**DATA SHOWN:**
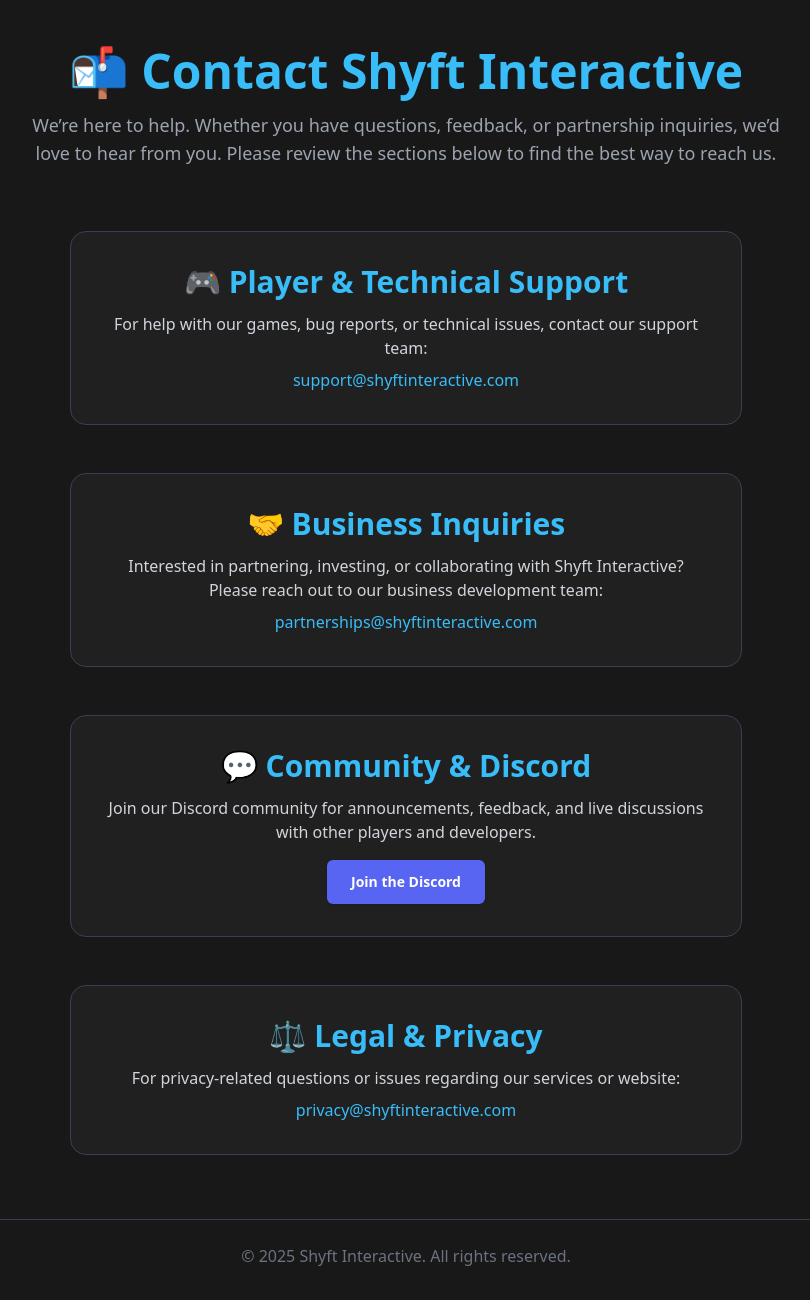
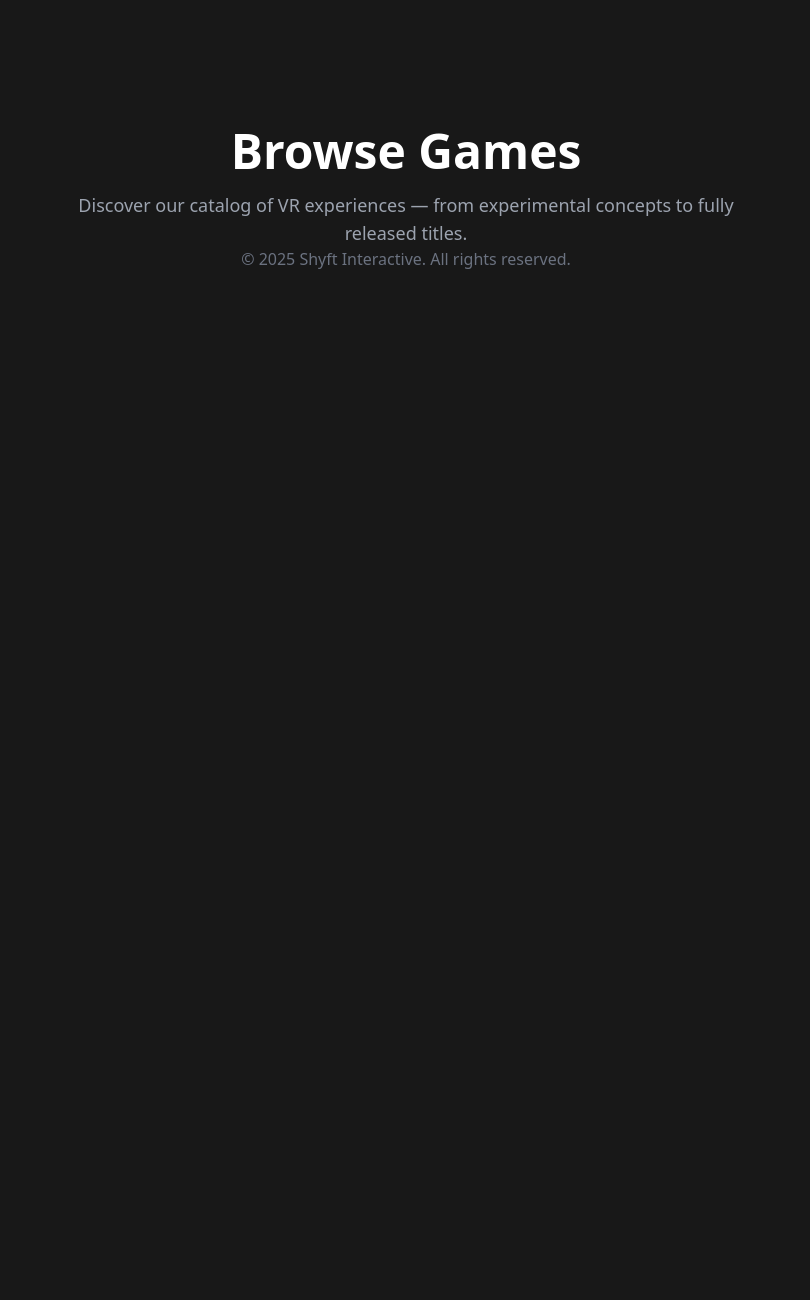
Before and after one commit to JaxDev1207/ShyftInteractive, a plain HTML site: page browse-games/index.html in a window 1280 px wide. Shown: the part 118-1418 px from the top of the page, without its empty margins (234-1044 px from the left). After the commit the page ends 800 px from the top, so only its background shows below. Drawn offline with nearby package versions, Linux system fonts and the light colour scheme.

Commit message:
small fix

```diff
--- a/browse-games/index.html
+++ b/browse-games/index.html
@@ -3,11 +3,10 @@
 <head>
   <meta charset="UTF-8" />
   <meta name="viewport" content="width=device-width, initial-scale=1.0" />
-  <title>Contact | Shyft Interactive</title>
+  <title>Browse Games | Shyft Interactive</title>
   <script src="https://cdn.tailwindcss.com"></script>
 </head>
 <body class="bg-[#181818] text-white font-sans">
-  <!-- Header -->
   <header class="flex justify-between items-center px-10 py-6 border-b border-gray-700">
     <h1 class="text-2xl font-bold tracking-wide">Shyft Interactive</h1>
     <div class="flex items-center gap-8">
@@ -19,62 +18,20 @@
         <a href="../browse-games/" class="hover:text-sky-400 transition">Browse Games</a>
         <a href="../privacy-policy/" class="hover:text-sky-400 transition">Privacy Policy</a>
         <a href="../contact/" class="hover:text-sky-400 transition">Contact</a>
-        <a href="../guidelines/" class="hover:text-sky-400 transition">Guidelines</a>
+        <a href="../guidlines/" class="hover:text-sky-400 transition">Guidelines</a>
       </nav>
     </div>
   </header>
 
-  <!-- Main Content -->
-  <main class="flex flex-col items-center justify-center text-center mt-20 px-6">
+  <main class="flex flex-col items-center justify-center text-center mt-40">
+    <h2 class="text-5xl font-semibold mb-4">Browse Games</h2>
+    <p class="text-gray-400 text-lg max-w-2xl">
+      Discover our catalog of VR experiences — from experimental concepts to fully released titles.
+    </p>
 
-    <!-- Section 1: Title & Introduction -->
-    <section class="max-w-3xl mb-16">
-      <h2 class="text-5xl font-semibold mb-4 text-sky-400">📬 Contact Shyft Interactive</h2>
-      <p class="text-gray-400 text-lg">
-        We’re here to help. Whether you have questions, feedback, or partnership inquiries, we’d love to hear from you.
-        Please review the sections below to find the best way to reach us.
-      </p>
-    </section>
-
-    <section class="bg-[#202020] border border-gray-700 rounded-2xl p-8 mb-12 max-w-2xl w-full">
-      <h3 class="text-3xl font-semibold mb-3 text-sky-400">🎮 Player & Technical Support</h3>
-      <p class="text-gray-300 mb-2">
-        For help with our games, bug reports, or technical issues, contact our support team:
-      </p>
-      <p class="text-sky-400 font-medium">support@shyftinteractive.com</p>
-    </section>
-
-    <section class="bg-[#202020] border border-gray-700 rounded-2xl p-8 mb-12 max-w-2xl w-full">
-      <h3 class="text-3xl font-semibold mb-3 text-sky-400">🤝 Business Inquiries</h3>
-      <p class="text-gray-300 mb-2">
-        Interested in partnering, investing, or collaborating with Shyft Interactive?
-        Please reach out to our business development team:
-      </p>
-      <p class="text-sky-400 font-medium">partnerships@shyftinteractive.com</p>
-    </section>
-
-    <section class="bg-[#202020] border border-gray-700 rounded-2xl p-8 mb-12 max-w-2xl w-full">
-      <h3 class="text-3xl font-semibold mb-3 text-sky-400">💬 Community & Discord</h3>
-      <p class="text-gray-300 mb-4">
-        Join our Discord community for announcements, feedback, and live discussions with other players and developers.
-      </p>
-      <a href="https://discord.gg/AbK6qmw5M5" target="_blank" rel="noopener"
-        class="inline-block px-6 py-3 rounded-md text-sm font-semibold shadow hover:opacity-90 transition"
-        style="background-color: #5865F2; color: white;">Join the Discord</a>
-    </section>
-
-    <section class="bg-[#202020] border border-gray-700 rounded-2xl p-8 mb-16 max-w-2xl w-full">
-      <h3 class="text-3xl font-semibold mb-3 text-sky-400">⚖️ Legal & Privacy</h3>
-      <p class="text-gray-300 mb-2">
-        For privacy-related questions or issues regarding our services or website:
-      </p>
-      <p class="text-sky-400 font-medium">privacy@shyftinteractive.com</p>
-    </section>
-
+    <footer class="text-center text-gray-500 pb-8">
+      <p>© 2025 Shyft Interactive. All rights reserved.</p>
+    </footer>
   </main>
-
-  <footer class="text-center text-gray-500 pb-8 border-t border-gray-700 pt-6">
-    <p>© 2025 Shyft Interactive. All rights reserved.</p>
-  </footer>
 </body>
 </html>
```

**REQUIREMENT:** Can you restate all the records above word for word while dropping the pictures?

**ANSWER TO THE PROBLEM:**
Before and after one commit to JaxDev1207/ShyftInteractive, a plain HTML site: page browse-games/index.html in a window 1280 px wide. Shown: the part 118-1418 px from the top of the page, without its empty margins (234-1044 px from the left). After the commit the page ends 800 px from the top, so only its background shows below. Drawn offline with nearby package versions, Linux system fonts and the light colour scheme.

Commit message:
small fix

```diff
--- a/browse-games/index.html
+++ b/browse-games/index.html
@@ -3,11 +3,10 @@
 <head>
   <meta charset="UTF-8" />
   <meta name="viewport" content="width=device-width, initial-scale=1.0" />
-  <title>Contact | Shyft Interactive</title>
+  <title>Browse Games | Shyft Interactive</title>
   <script src="https://cdn.tailwindcss.com"></script>
 </head>
 <body class="bg-[#181818] text-white font-sans">
-  <!-- Header -->
   <header class="flex justify-between items-center px-10 py-6 border-b border-gray-700">
     <h1 class="text-2xl font-bold tracking-wide">Shyft Interactive</h1>
     <div class="flex items-center gap-8">
@@ -19,62 +18,20 @@
         <a href="../browse-games/" class="hover:text-sky-400 transition">Browse Games</a>
         <a href="../privacy-policy/" class="hover:text-sky-400 transition">Privacy Policy</a>
         <a href="../contact/" class="hover:text-sky-400 transition">Contact</a>
-        <a href="../guidelines/" class="hover:text-sky-400 transition">Guidelines</a>
+        <a href="../guidlines/" class="hover:text-sky-400 transition">Guidelines</a>
       </nav>
     </div>
   </header>
 
-  <!-- Main Content -->
-  <main class="flex flex-col items-center justify-center text-center mt-20 px-6">
+  <main class="flex flex-col items-center justify-center text-center mt-40">
+    <h2 class="text-5xl font-semibold mb-4">Browse Games</h2>
+    <p class="text-gray-400 text-lg max-w-2xl">
+      Discover our catalog of VR experiences — from experimental concepts to fully released titles.
+    </p>
 
-    <!-- Section 1: Title & Introduction -->
-    <section class="max-w-3xl mb-16">
-      <h2 class="text-5xl font-semibold mb-4 text-sky-400">📬 Contact Shyft Interactive</h2>
-      <p class="text-gray-400 text-lg">
-        We’re here to help. Whether you have questions, feedback, or partnership inquiries, we’d love to hear from you.
-        Please review the sections below to find the best way to reach us.
-      </p>
-    </section>
-
-    <section class="bg-[#202020] border border-gray-700 rounded-2xl p-8 mb-12 max-w-2xl w-full">
-      <h3 class="text-3xl font-semibold mb-3 text-sky-400">🎮 Player & Technical Support</h3>
-      <p class="text-gray-300 mb-2">
-        For help with our games, bug reports, or technical issues, contact our support team:
-      </p>
-      <p class="text-sky-400 font-medium">support@shyftinteractive.com</p>
-    </section>
-
-    <section class="bg-[#202020] border border-gray-700 rounded-2xl p-8 mb-12 max-w-2xl w-full">
-      <h3 class="text-3xl font-semibold mb-3 text-sky-400">🤝 Business Inquiries</h3>
-      <p class="text-gray-300 mb-2">
-        Interested in partnering, investing, or collaborating with Shyft Interactive?
-        Please reach out to our business development team:
-      </p>
-      <p class="text-sky-400 font-medium">partnerships@shyftinteractive.com</p>
-    </section>
-
-    <section class="bg-[#202020] border border-gray-700 rounded-2xl p-8 mb-12 max-w-2xl w-full">
-      <h3 class="text-3xl font-semibold mb-3 text-sky-400">💬 Community & Discord</h3>
-      <p class="text-gray-300 mb-4">
-        Join our Discord community for announcements, feedback, and live discussions with other players and developers.
-      </p>
-      <a href="https://discord.gg/AbK6qmw5M5" target="_blank" rel="noopener"
-        class="inline-block px-6 py-3 rounded-md text-sm font-semibold shadow hover:opacity-90 transition"
-        style="background-color: #5865F2; color: white;">Join the Discord</a>
-    </section>
-
-    <section class="bg-[#202020] border border-gray-700 rounded-2xl p-8 mb-16 max-w-2xl w-full">
-      <h3 class="text-3xl font-semibold mb-3 text-sky-400">⚖️ Legal & Privacy</h3>
-      <p class="text-gray-300 mb-2">
-        For privacy-related questions or issues regarding our services or website:
-      </p>
-      <p class="text-sky-400 font-medium">privacy@shyftinteractive.com</p>
-    </section>
-
+    <footer class="text-center text-gray-500 pb-8">
+      <p>© 2025 Shyft Interactive. All rights reserved.</p>
+    </footer>
   </main>
-
-  <footer class="text-center text-gray-500 pb-8 border-t border-gray-700 pt-6">
-    <p>© 2025 Shyft Interactive. All rights reserved.</p>
-  </footer>
 </body>
 </html>
```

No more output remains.